How do you know if eggs are good or bad?
After opening an egg, there are several signs of freshness:
- Thick whites that do not spread significantly
- A slight odor (“an old egg will smell like damp grass or straw,” according to “The Joy of Cooking”
- A large yolk in the shape of a dome
- Noticeable chalazae (those opaque white cords that help anchor the yolk)
If you don’t want to break the egg, you can always try the famous float test. Which brings us to our next question. . .
Is the egg float test a myth?
Nope! It’s a simple, reliable method that’s been around for hundreds of years (English cookbook author Hannah Glasse wrote about it in 1750!). Here’s the bottom line: if the egg sinks, it’s good, and if it floats, it’s bad. But why?

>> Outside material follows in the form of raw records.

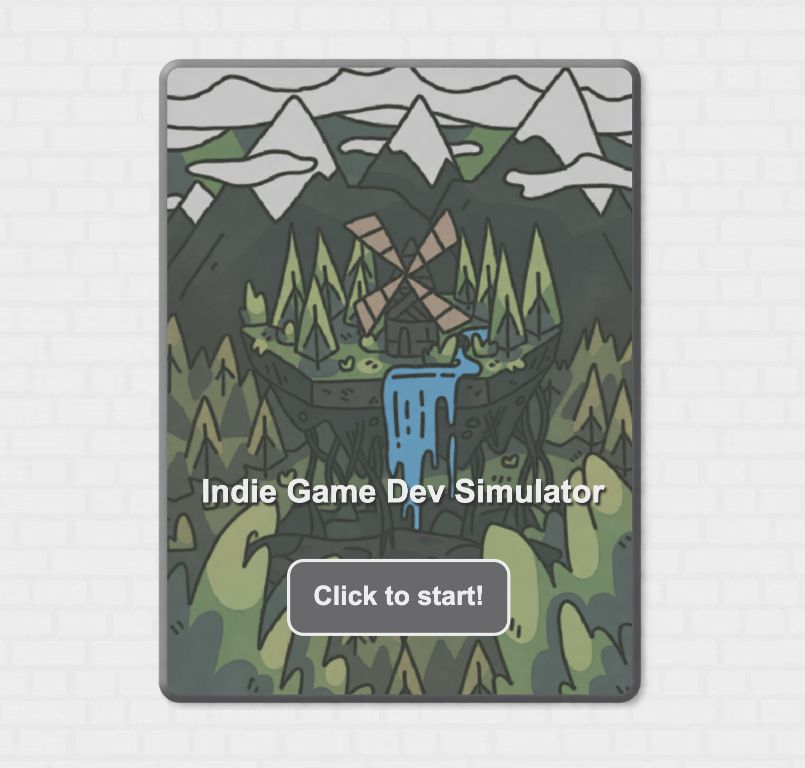
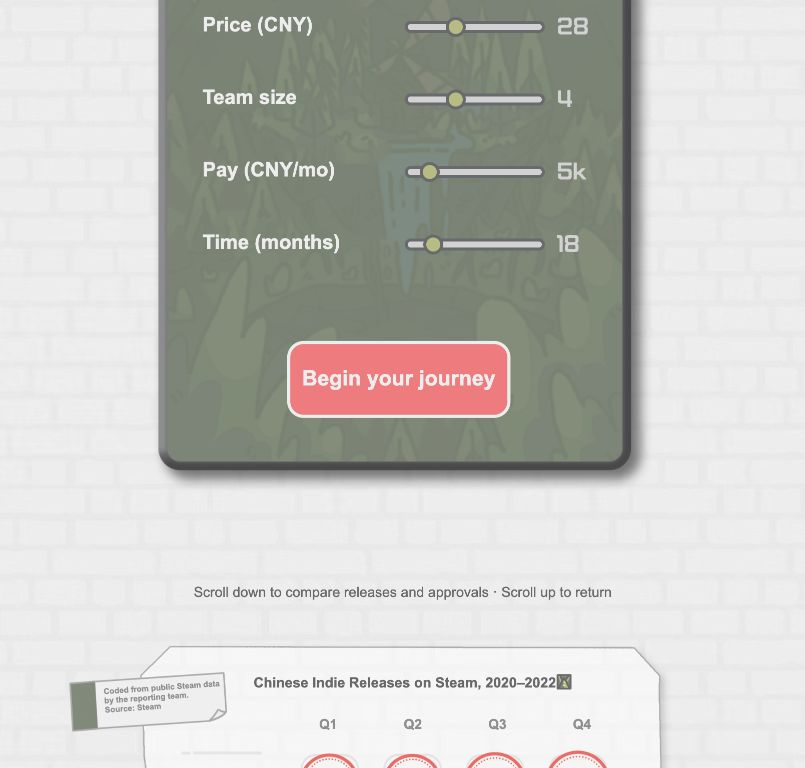
jiejuechongyingwenti

diff --git a/game-portfolio/js/game.js b/game-portfolio/js/game.js
@@ -5,6 +5,7 @@ $(document).ready(function () {
   var swiper = new Swiper(".calculator", {
     allowTouchMove: false,
     effect: "fade",
+    fadeEffect: { crossFade: true },
   });
   // 第1页
   $("#slide1-btn").on("mouseover", function () {

diff --git a/game-portfolio/README.md b/game-portfolio/README.md
@@ -7,7 +7,7 @@ This standalone game was extracted from `INDIEGAMEDEVELOPER/index.html`. The lat
 ## Files
 - `index.html`: the four original game screens, with English text layers.
 - `css/english.css`: vertical centering and English text sizing.
-- `js/game.js`: original game logic; only button image paths changed.
+- `js/game.js`: original game logic; English button image paths and cross-fade rendering enabled to prevent transparent backgrounds exposing previous slides.
 - `js/data.js`: 29 translated events; all event values and 10,960 game records unchanged.
 - `images/intro-background.png`: the complete text-free opening image supplied by the author, with a separate HTML English title. No title-area patch is used on this screen.
 - `images/*-en.png`: text-removal backgrounds for the remaining English screens.
@@ -68,7 +68,7 @@ Using this repository's data, salary CNY 5,000/month × one person × 18 months 
 These are direct recalculations with controlled thresholds, not new controls in the game. The playable version still uses 100 plus the three event values. Matching these examples strongly supports the supplied explanation but does not establish who collected the data.
 
 ## Verification
-English titles, parameters, event cards, both endings and replay were checked in desktop and 390-pixel-wide browser views. Vertical margins match and the narrow viewport has no horizontal page overflow. Data and event values were compared with the originals; the game script differs only in English button asset paths.
+English titles, parameters, event cards, both endings and replay were checked in desktop and 390-pixel-wide browser views. Vertical margins match and the narrow viewport has no horizontal page overflow. Data and event values were compared with the originals; the game script changes English button asset paths and enables cross-fade so inactive slides become fully transparent. Calculations and interaction order are unchanged.
 
 
 ## Extracted scroll comparison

“The egg as a whole loses moisture through its porous shell, so that the contents of the egg shrink and the air cell at the wide end expands,” writes Harold McGee in “On Food and Cooking”. “As an egg ages and its air chamber expands, it gradually becomes less dense.” Which means that if an egg is able to float in water, it’s dead old and you should throw it in the trash (or recycle those shells!).

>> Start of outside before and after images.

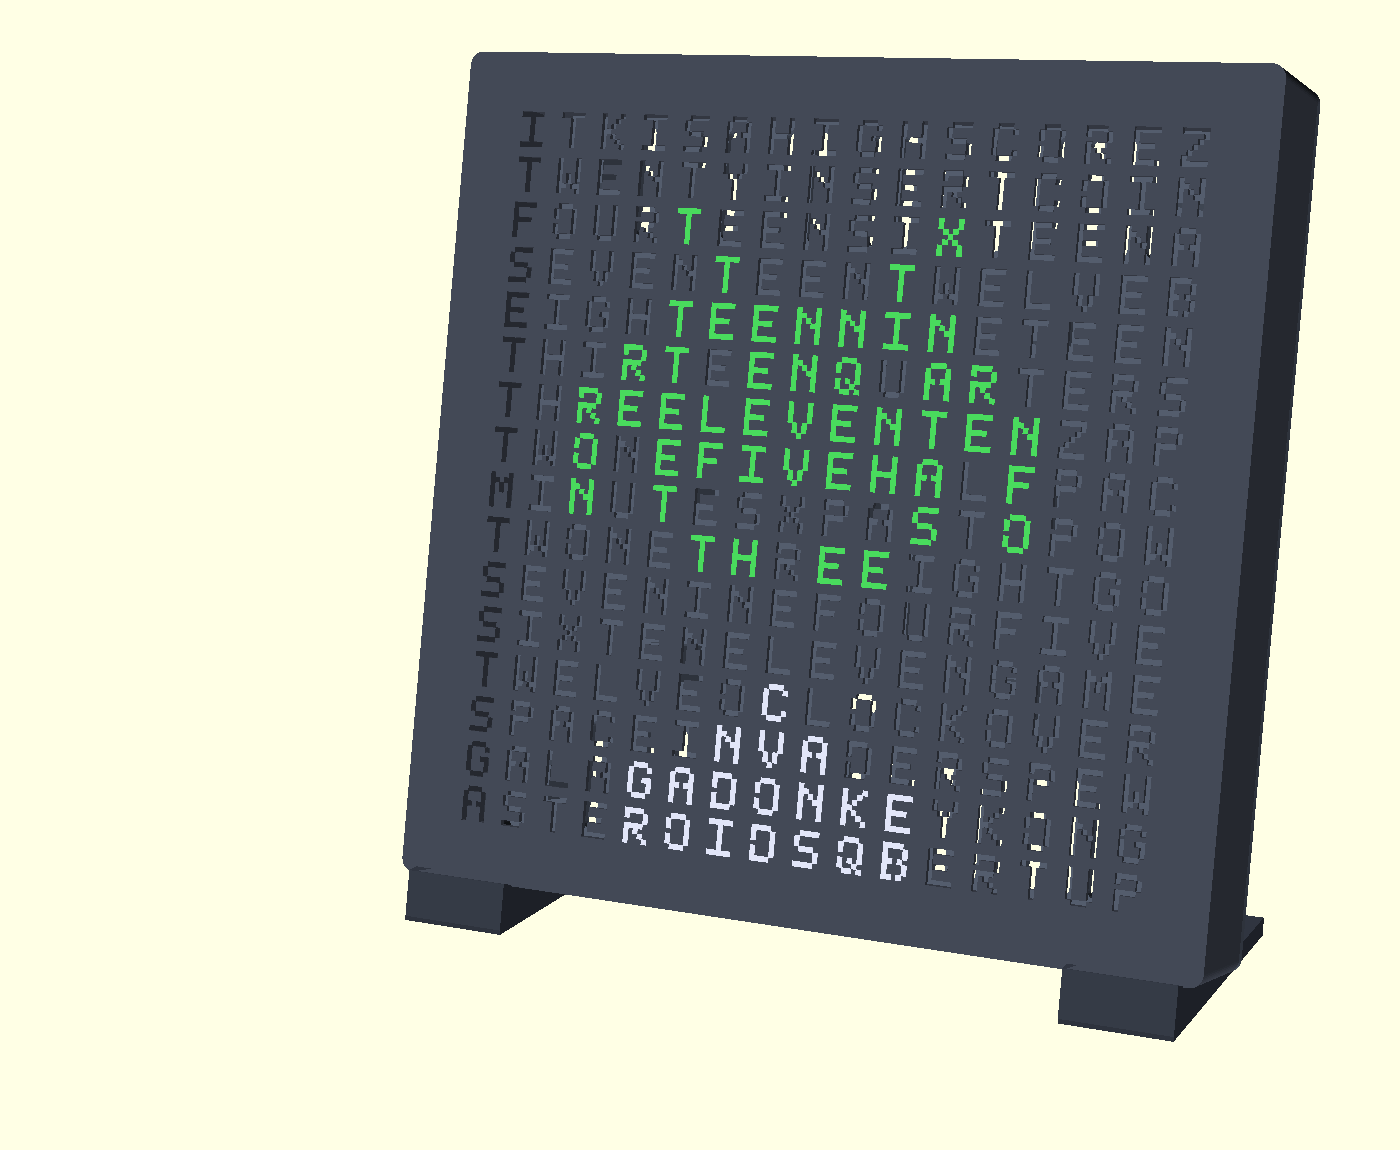
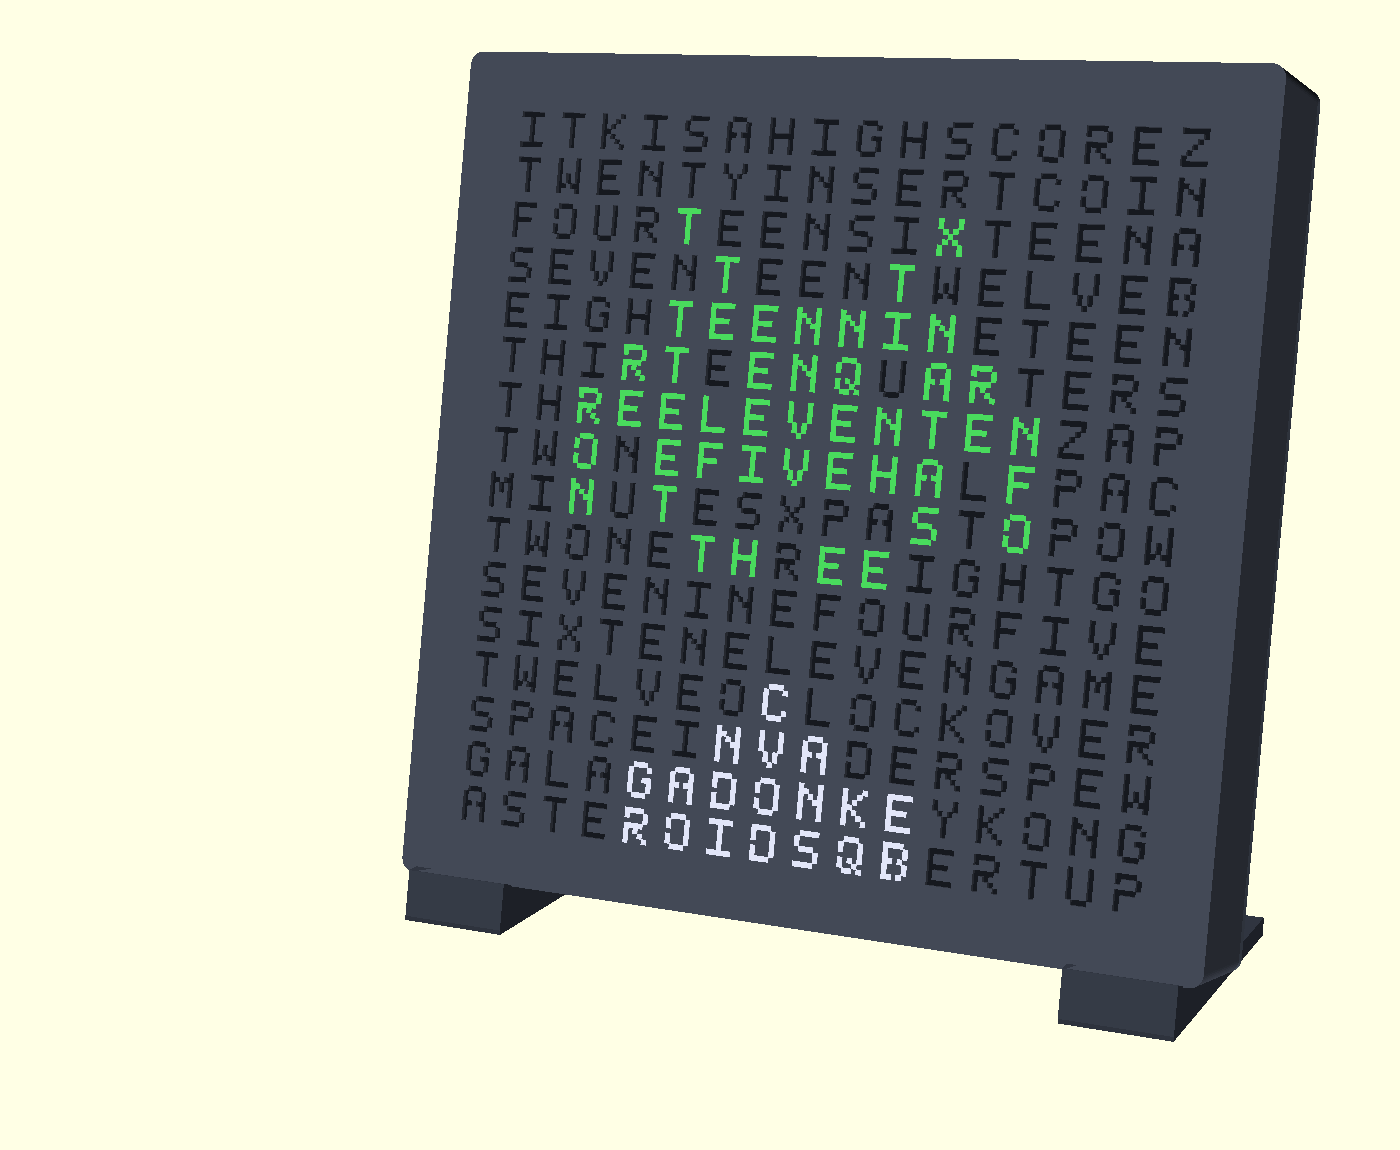
Block see-through stencil voids in assembly renders
The renders let the background show through unlit letters and out the
back vents; the real device has the diffuser/panel stack there. Add a
preview-only near-black panel blank behind the stencil in device() so
unlit letters read dark, as built. Re-rendered both README images.

diff --git a/DEVLOG.md b/DEVLOG.md
@@ -582,3 +582,11 @@ openscad -o renders/assembly_invaders.png --imgsize=1400,1150 \
 renderer, which is what the colour() calls need anyway. The "time"
 frame shows 4:23 — IT IS TWENTY THREE MINUTES PAST FOUR, the same
 per-minute example the README leads with.
+
+First cut of these renders let the background shine straight through
+the unlit voids and out the back vents — assembly() doesn't model the
+diffuser/panel drop-ins, so the stencil was open clean through, which
+the built device never is. `device()` now also draws a near-black
+`panel_blank_color` slab filling the panel opening behind the stencil
+(preview-only, like the rest), so unlit letters read near-black the
+way they do against the real (dark, unlit) diffuser stack.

Scrambled eggs with brown butter
Fried eggs in olive oil with yoghurt and lemon from Julia Turshen
There’s blood in my egg! It’s bad, right?
It’s actually good (scary but good). A spot of blood on an egg yolk isn’t a sign of spoilage, and it’s not dangerous to eat – it’s just a burst vein. The older an egg gets, the less noticeable the stain will be, so if it’s very noticeable, that’s another way to ensure the egg is fresh. Of course, if the bloodstain bothers you, you can try removing it with a paring knife or chopstick. Remember that the yolk could break. This isn’t a problem if you’re making scrambled eggs, but you might want to adopt this method if you’re making fried or poached eggs.
How do you know if a hard-boiled egg is bad?
Boiling a bunch of hard-boiled eggs and storing them in the fridge is an A+ way to get meal prep going (go for it!). But like raw eggs, they won’t stay good forever. Once hard-boiled, eggs will keep in the fridge for up to a week. Store in an airtight container, so they don’t absorb other odors. The same goes for boiled or soft-boiled eggs, but be aware that they are more delicate and more susceptible to the growth of foodborne bacteria, so remember to keep them at the back of the refrigerator (don’t forget them!).